Your objective » Scan the records and identify every line in which the string "SocialMedia" occurs, then return those lines.

Input »

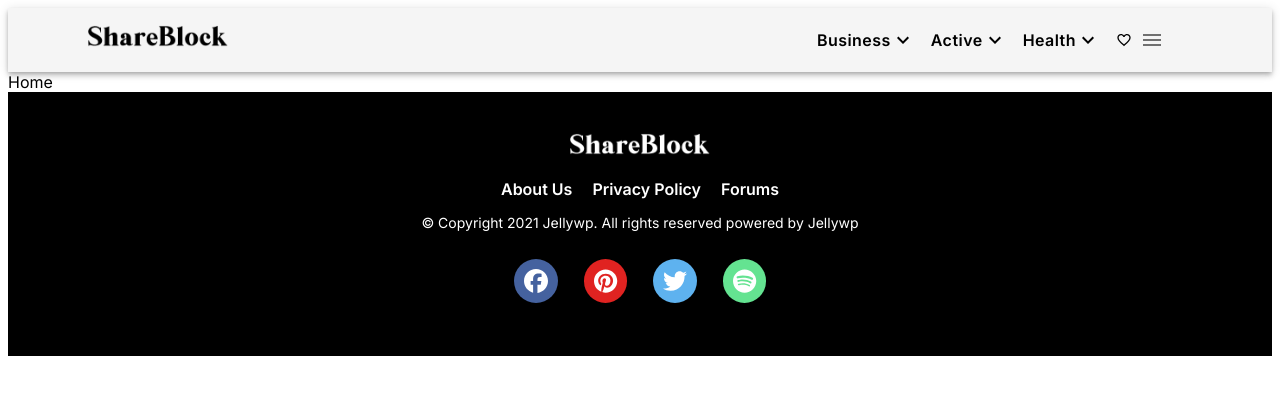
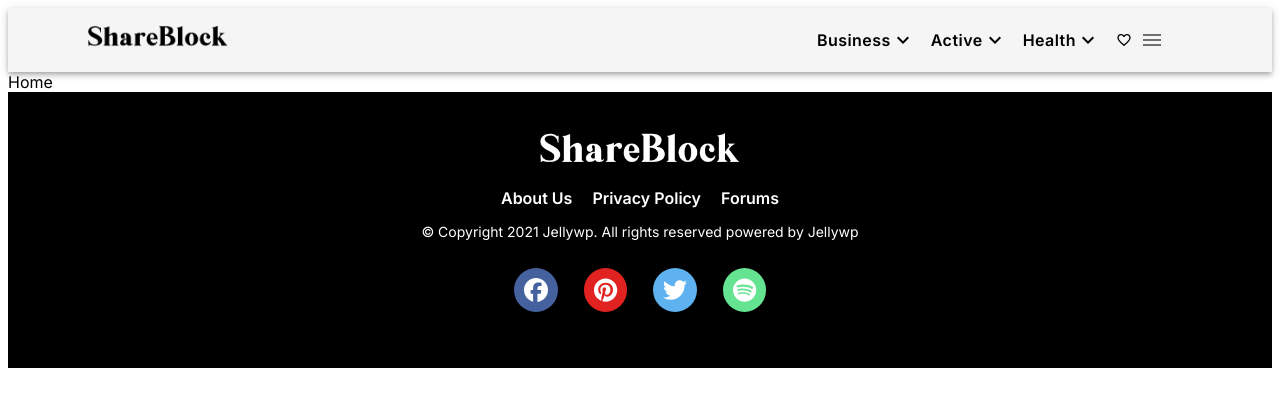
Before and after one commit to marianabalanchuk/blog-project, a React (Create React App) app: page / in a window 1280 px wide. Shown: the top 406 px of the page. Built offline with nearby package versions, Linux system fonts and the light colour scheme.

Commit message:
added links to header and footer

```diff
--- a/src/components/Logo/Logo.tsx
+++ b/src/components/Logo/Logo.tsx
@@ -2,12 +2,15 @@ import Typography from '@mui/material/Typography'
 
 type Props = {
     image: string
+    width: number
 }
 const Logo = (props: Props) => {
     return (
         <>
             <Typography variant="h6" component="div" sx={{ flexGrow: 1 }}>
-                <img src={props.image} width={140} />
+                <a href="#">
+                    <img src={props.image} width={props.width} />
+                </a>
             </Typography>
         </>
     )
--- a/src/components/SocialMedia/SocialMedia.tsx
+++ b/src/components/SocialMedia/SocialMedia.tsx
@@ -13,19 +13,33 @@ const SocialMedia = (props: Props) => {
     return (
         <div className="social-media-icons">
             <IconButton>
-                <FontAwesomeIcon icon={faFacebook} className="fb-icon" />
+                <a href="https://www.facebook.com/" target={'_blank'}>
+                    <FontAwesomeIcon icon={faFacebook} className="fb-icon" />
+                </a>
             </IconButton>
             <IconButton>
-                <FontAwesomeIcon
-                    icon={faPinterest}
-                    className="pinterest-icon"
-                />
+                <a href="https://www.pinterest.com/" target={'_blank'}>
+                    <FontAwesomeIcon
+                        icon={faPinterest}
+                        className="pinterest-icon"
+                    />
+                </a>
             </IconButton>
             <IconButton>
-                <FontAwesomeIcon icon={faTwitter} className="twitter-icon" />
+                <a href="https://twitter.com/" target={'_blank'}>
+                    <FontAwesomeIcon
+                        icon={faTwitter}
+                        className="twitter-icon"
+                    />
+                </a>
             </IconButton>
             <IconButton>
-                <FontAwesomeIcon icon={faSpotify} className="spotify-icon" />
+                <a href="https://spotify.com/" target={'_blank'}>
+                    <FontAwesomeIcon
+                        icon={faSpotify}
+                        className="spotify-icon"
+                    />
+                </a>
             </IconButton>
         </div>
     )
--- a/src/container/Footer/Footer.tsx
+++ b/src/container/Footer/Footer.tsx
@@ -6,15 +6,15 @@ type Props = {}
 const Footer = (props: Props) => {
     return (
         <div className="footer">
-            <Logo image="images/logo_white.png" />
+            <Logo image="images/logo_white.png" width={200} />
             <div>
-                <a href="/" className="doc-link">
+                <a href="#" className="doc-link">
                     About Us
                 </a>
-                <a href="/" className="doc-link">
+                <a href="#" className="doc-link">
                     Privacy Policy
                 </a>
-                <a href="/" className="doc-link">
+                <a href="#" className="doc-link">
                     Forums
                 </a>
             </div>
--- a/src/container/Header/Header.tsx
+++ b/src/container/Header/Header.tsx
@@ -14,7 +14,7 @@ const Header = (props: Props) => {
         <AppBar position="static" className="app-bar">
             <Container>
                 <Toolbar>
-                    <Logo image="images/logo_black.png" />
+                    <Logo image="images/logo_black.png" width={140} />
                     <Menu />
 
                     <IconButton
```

Result »
--- a/src/components/SocialMedia/SocialMedia.tsx
+++ b/src/components/SocialMedia/SocialMedia.tsx
@@ -13,19 +13,33 @@ const SocialMedia = (props: Props) => {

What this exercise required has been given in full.